● Exercise requirements
Retype every line from the top of the entries down to the one with "Also changed, not shown: 4 other files.", both included, and skip the pictures.

..............................

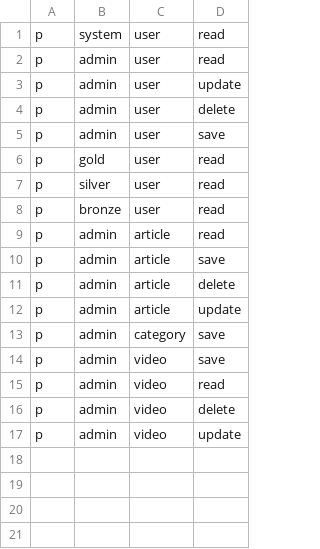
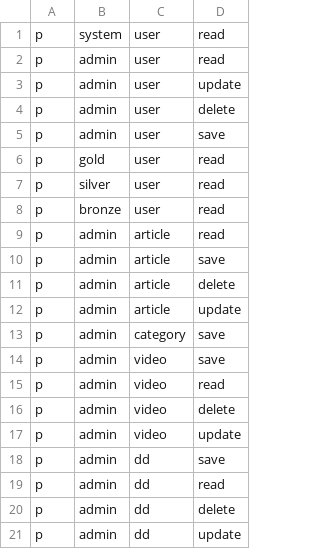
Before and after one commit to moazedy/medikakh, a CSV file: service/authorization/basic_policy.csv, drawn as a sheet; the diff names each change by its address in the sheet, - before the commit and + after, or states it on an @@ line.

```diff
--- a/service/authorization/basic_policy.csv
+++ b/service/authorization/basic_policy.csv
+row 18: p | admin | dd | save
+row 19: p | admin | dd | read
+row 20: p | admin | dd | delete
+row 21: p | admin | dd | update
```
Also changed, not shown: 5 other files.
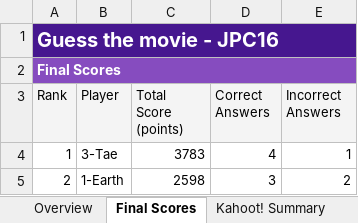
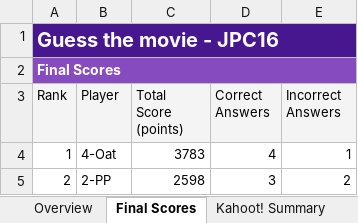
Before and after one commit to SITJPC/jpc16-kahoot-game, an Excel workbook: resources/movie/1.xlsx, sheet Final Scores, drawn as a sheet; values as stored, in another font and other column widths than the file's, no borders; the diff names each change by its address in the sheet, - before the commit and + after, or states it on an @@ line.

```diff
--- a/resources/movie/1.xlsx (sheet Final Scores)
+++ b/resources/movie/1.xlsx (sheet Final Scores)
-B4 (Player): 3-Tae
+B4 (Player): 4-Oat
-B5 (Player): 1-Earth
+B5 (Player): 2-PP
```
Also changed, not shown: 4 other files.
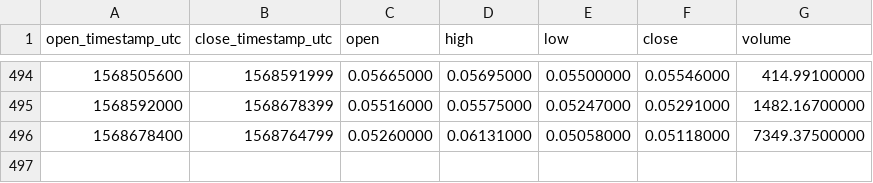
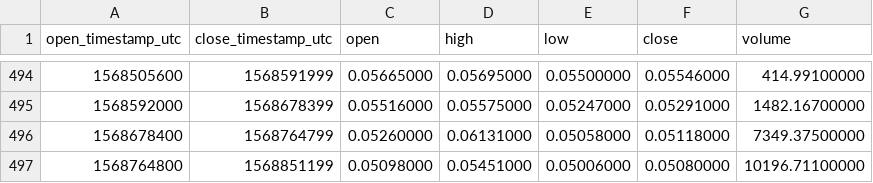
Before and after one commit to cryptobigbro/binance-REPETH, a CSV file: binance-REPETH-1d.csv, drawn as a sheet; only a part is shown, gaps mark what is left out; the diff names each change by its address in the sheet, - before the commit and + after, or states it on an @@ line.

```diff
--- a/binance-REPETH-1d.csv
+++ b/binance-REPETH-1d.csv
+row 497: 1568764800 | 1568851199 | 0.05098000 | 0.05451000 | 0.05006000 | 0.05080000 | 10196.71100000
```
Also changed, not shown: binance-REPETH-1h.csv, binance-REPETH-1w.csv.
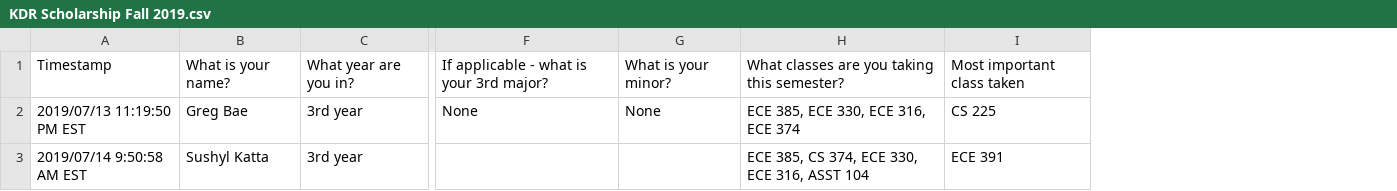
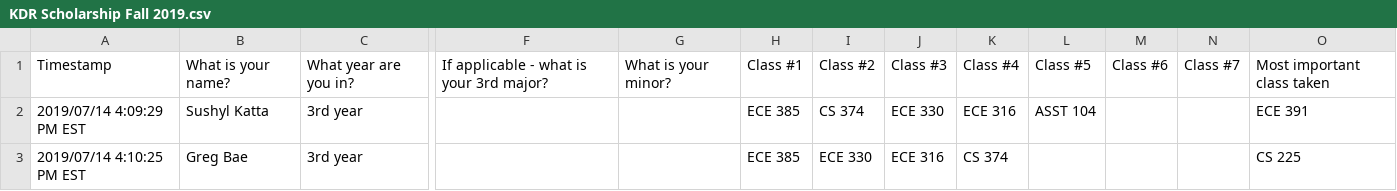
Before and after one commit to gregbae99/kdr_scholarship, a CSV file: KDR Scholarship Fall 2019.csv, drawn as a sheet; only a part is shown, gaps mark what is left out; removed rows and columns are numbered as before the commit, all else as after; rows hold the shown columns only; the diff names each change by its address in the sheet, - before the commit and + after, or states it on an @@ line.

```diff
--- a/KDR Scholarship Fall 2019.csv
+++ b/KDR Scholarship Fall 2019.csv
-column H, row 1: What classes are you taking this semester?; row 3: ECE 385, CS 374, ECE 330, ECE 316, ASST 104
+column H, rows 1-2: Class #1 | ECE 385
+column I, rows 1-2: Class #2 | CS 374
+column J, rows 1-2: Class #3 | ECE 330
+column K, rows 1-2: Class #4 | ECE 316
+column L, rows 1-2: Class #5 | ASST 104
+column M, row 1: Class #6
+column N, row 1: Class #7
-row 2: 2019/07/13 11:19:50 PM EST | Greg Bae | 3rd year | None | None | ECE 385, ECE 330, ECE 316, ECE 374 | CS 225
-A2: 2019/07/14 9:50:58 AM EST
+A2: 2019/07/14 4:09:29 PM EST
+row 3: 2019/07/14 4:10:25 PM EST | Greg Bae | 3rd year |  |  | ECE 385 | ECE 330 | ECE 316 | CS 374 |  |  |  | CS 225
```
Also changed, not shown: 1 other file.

..............................

● Worked solution
Before and after one commit to moazedy/medikakh, a CSV file: service/authorization/basic_policy.csv, drawn as a sheet; the diff names each change by its address in the sheet, - before the commit and + after, or states it on an @@ line.

```diff
--- a/service/authorization/basic_policy.csv
+++ b/service/authorization/basic_policy.csv
+row 18: p | admin | dd | save
+row 19: p | admin | dd | read
+row 20: p | admin | dd | delete
+row 21: p | admin | dd | update
```
Also changed, not shown: 5 other files.
Before and after one commit to SITJPC/jpc16-kahoot-game, an Excel workbook: resources/movie/1.xlsx, sheet Final Scores, drawn as a sheet; values as stored, in another font and other column widths than the file's, no borders; the diff names each change by its address in the sheet, - before the commit and + after, or states it on an @@ line.

```diff
--- a/resources/movie/1.xlsx (sheet Final Scores)
+++ b/resources/movie/1.xlsx (sheet Final Scores)
-B4 (Player): 3-Tae
+B4 (Player): 4-Oat
-B5 (Player): 1-Earth
+B5 (Player): 2-PP
```
Also changed, not shown: 4 other files.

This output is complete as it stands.